This summer's virus-postponed Olympics could be held behind closed doors, Tokyo 2020 president Seiko Hashimoto told AFP on Friday, pledging to ensure the Games will be safe. Former Olympian Hashimoto said the Games could only be a success if organisers ‘completely protect’ athletes and people in Japan, and that she is hopeful people will ‘be glad’ the event went ahead. Overseas spectators have already been barred from the Games, and this week a decision on domestic fans was delayed until June, with organisers citing a new wave of infections in Japan. ‘There might be a situation where we can't allow any spectators to attend,’ Hashimoto conceded in an interview. ‘The only way that we can call the Games a success is if we completely protect the lives and health of athletes and the people of Japan.’ Most people in Japan back either a further delay of the Games or an outright cancellation, and a recent surge in virus cases has prompted a state of emergency in Tokyo and other parts of the country. With the medical system already under pressure, Olympic organisers have been criticised for requesting volunteer medical staff for the Games. Hashimoto said cutting spectators could ease pressure on the medical system. ‘If the event itself does change, I think it will be with regard to spectators,’ she said. ‘That is one area where we might be able to reduce the anxiety of people who are worried about the medical system.’ - 'Big responsibility' – The Games have never been cancelled outside of wartime and organisers have made it clear that they see no possibility of either further delay or a cancellation. In a bid to win public confidence, they have released rulebooks mandating daily testing for athletes and limiting their movement. But there will be no quarantine required for athletes, and vaccines will not be mandatory. Hashimoto said the rules would continue to be refined, and she felt ‘a big responsibility to show the Games can be held safely’. ‘I want to show that clearly as we work towards the Games,’ she said. When the Games were postponed last year, officials said the delayed event would be held as proof that humanity had triumphed over the virus. But with the pandemic still raging, Hashimoto said the emphasis would be on hope and unity. ‘It will show that the world can come together no matter how hard times are. I think this is a time when we can show that we are united,’ she said. Japan has experienced a smaller virus outbreak than many countries, with just over 10,000 deaths despite avoiding the harsh lockdowns seen elsewhere. But the recent spike in infections has played havoc with Olympic preparations, forcing changes to test events and qualifiers and prompting several regions to take the nationwide torch relay off public roads. - 'Clear the way for women' – Hashimoto said organisers accepted that the situation would continue to change, and that they were running simulations to adapt as necessary. ‘The organising committee is thinking about what needs to be done to make sure the event is not cancelled,’ she said. Olympic officials have defended their determination to continue with the Games despite the pandemic and public opposition, and Hashimoto said she wants ‘lots of people to be glad that we held the Games’. ‘My big goal is to prepare for the Games in a way that makes people feel that way.’ Hashimoto, 56, is former athlete who competed at seven consecutive winter and summer Games in speed skating and as a sprint cyclist. She took over as Tokyo 2020 president in February, after her predecessor was forced to resign over sexist comments. She was previously Olympic minister and one of just two women in the cabinet, and has pushed for better gender equality at Tokyo 2020. But she said Japan is still not a place where women can feel they want to get involved in politics or business. ‘I want to see an environment where it's easier for a woman to put her hand up and say she wants to do that,’ she added. ‘I think my position is to clear the way for more women of the next generation to be able to do that.’

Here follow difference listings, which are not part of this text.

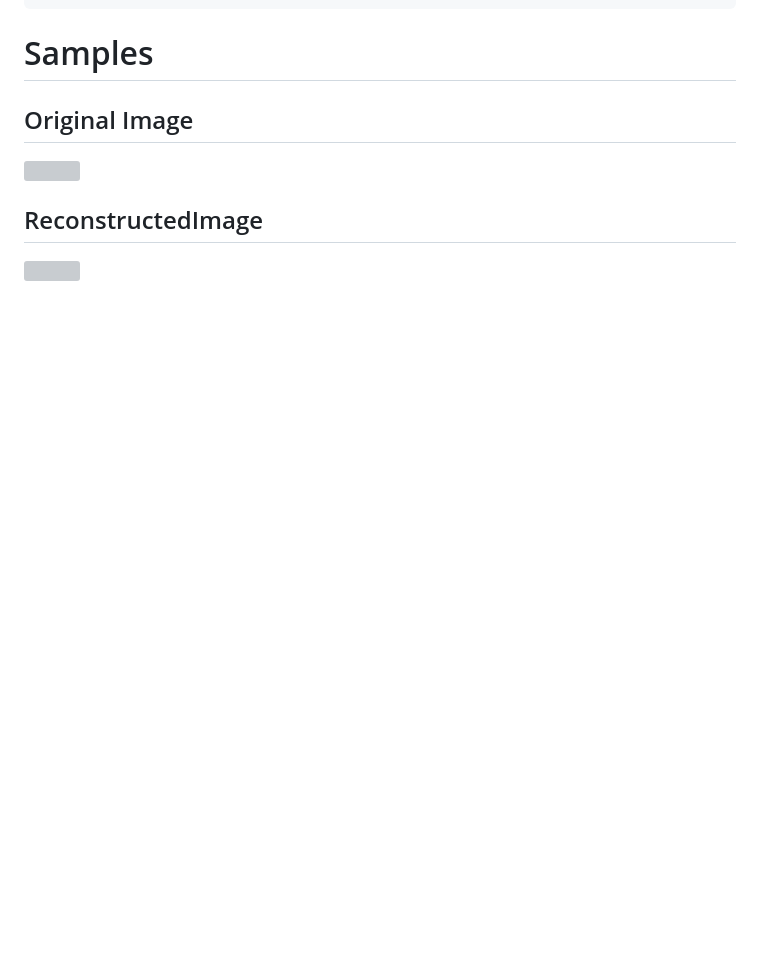
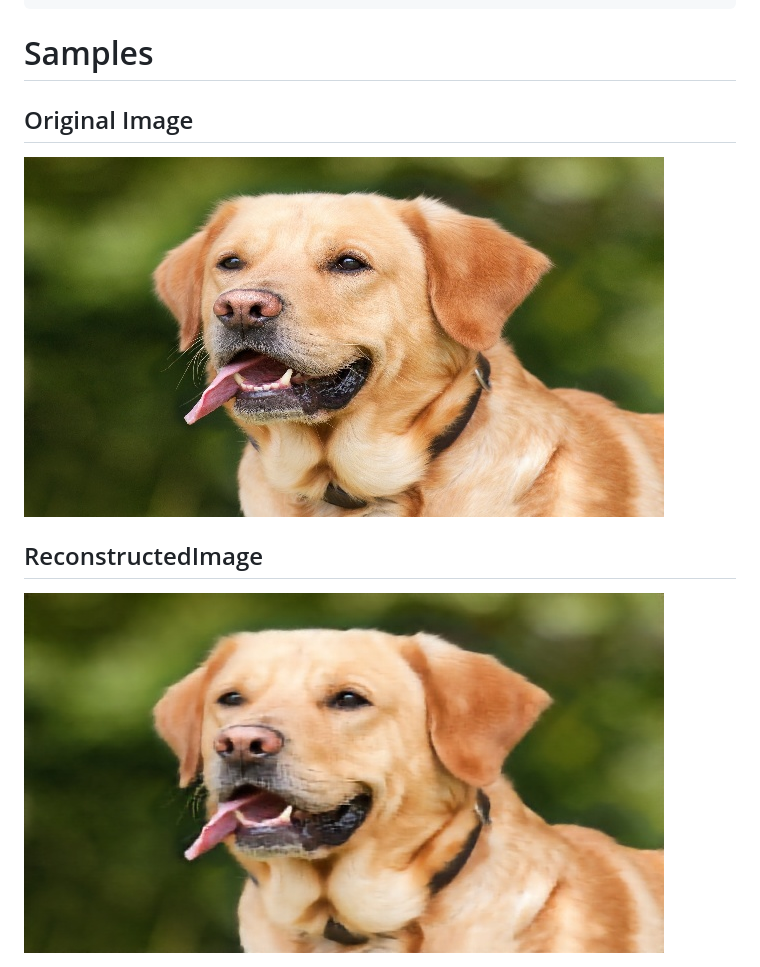
Before and after one commit to mayank31313/CNN-Autoencoder, a Markdown page: README.md, the part around the change. GitHub-like rendering; pictures changed too: images/1575732903.5332665.jpg (added), images/original-1575732903.5332665.jpg (added); blank space fills up the shorter version; grey boxes are pictures that could not be loaded.

```diff
--- a/README.md
+++ b/README.md
@@ -62,10 +62,10 @@ The architecture for the encoder and decoder CNN is simple, and not much complex
 <div>
     <div style="width:50%">
         <h2>Original Image</h2>
-        <img src="restructured/original-1568820873.083995.jpg" />
+        <img src="images/original-1575732903.5332665.jpg" />
     </div>
     <div style="width:50%">
         <h2>ReconstructedImage</h2>
-        <img src="restructured/1568820873.083995.jpg" />
+        <img src="images/1575732903.5332665.jpg" />
     </div>
 </div>
```
Also changed, not shown: 5 other files.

* Emergency state sought from April 25-May 11 * Curbs cover almost a quarter of Japan's population * PM Suga to announce at 1100 GMT news conference Japan will declare ‘short and powerful’ states of emergency for Tokyo, Osaka and two other prefectures on Friday as the country struggles to contain a resurgent pandemic just three months ahead of the Olympics. Under a new state of emergency for April 25 to May 11, the government will require restaurants, bars, and karaoke parlours serving alcohol to close, and big sporting events to be held without spectators, Economy Minister Yasutoshi Nishimura said. Breaching the restrictions will in some cases carry penalties under a recently revised law, he said. ‘We absolutely have to limit the movement of people, and we have to do it decisively. We need powerful, short and focused measures,’ he said, asking people to remember the lockdowns of last spring and stay at home. The new restrictions are expected to be formally approved at a government task force meeting later on Friday and announced by Prime Minister Yoshihide Suga at an 8 p.m. (1100 GMT) news conference. Department stores, cinemas and other commercial facilities larger than 1,000 square metres will need to close while companies will be asked to make greater allowances for people to work-from-home. Schools will remain open. The state of emergency - a third round for Japan that would also include Kyoto and Hyogo - would last through the ‘Golden Week’ holidays and cover nearly a quarter of the population, in a further hit to the tourism and services industries. ‘We will be asking for illuminations and neon signs to be turned off,’ Tokyo Governor Yuriko Koike told a news conference. ‘It will be dark at night,’ she said, adding she hoped the initiative would discourage people from going out at night. Koike also asked non-residents to refrain from entering Tokyo as much as possible. Japan has so far avoided an explosive spread of the pandemic that has crippled many countries. There have been a total of about 550,000 cases and 9,761 deaths, which is significantly lower than the numbers seen in other large economies. But the latest rise in infections has stoked alarm with an explosive surge in the mutant variant and a critical shortage of medical staff and hospital beds in some areas, while Japan's vaccination drive remains sluggish. Organisers of the Tokyo Motor Show on Thursday cancelled the marquee event for this year, in a move likely to raise more questions about the government's insistence that the Tokyo Olympics will go ahead this summer. Tokyo 2020 organisers said on the same day that a policeman who worked with the torch relay had tested positive for the virus, in a first for the event. ‘To make the Games safe and secure, we must contain the spread now and create a suitable environment,’ Koike said, according to Kyodo News. Tokyo reported 759 new infections on Friday, down from 861 a day earlier when the tally hit the highest since Jan. 29, during the previous state of emergency. Several other prefectures remain in a ‘quasi-emergency’ state of targeted infection controls, and Nishimura said the duration would also be extended to May 11 for some.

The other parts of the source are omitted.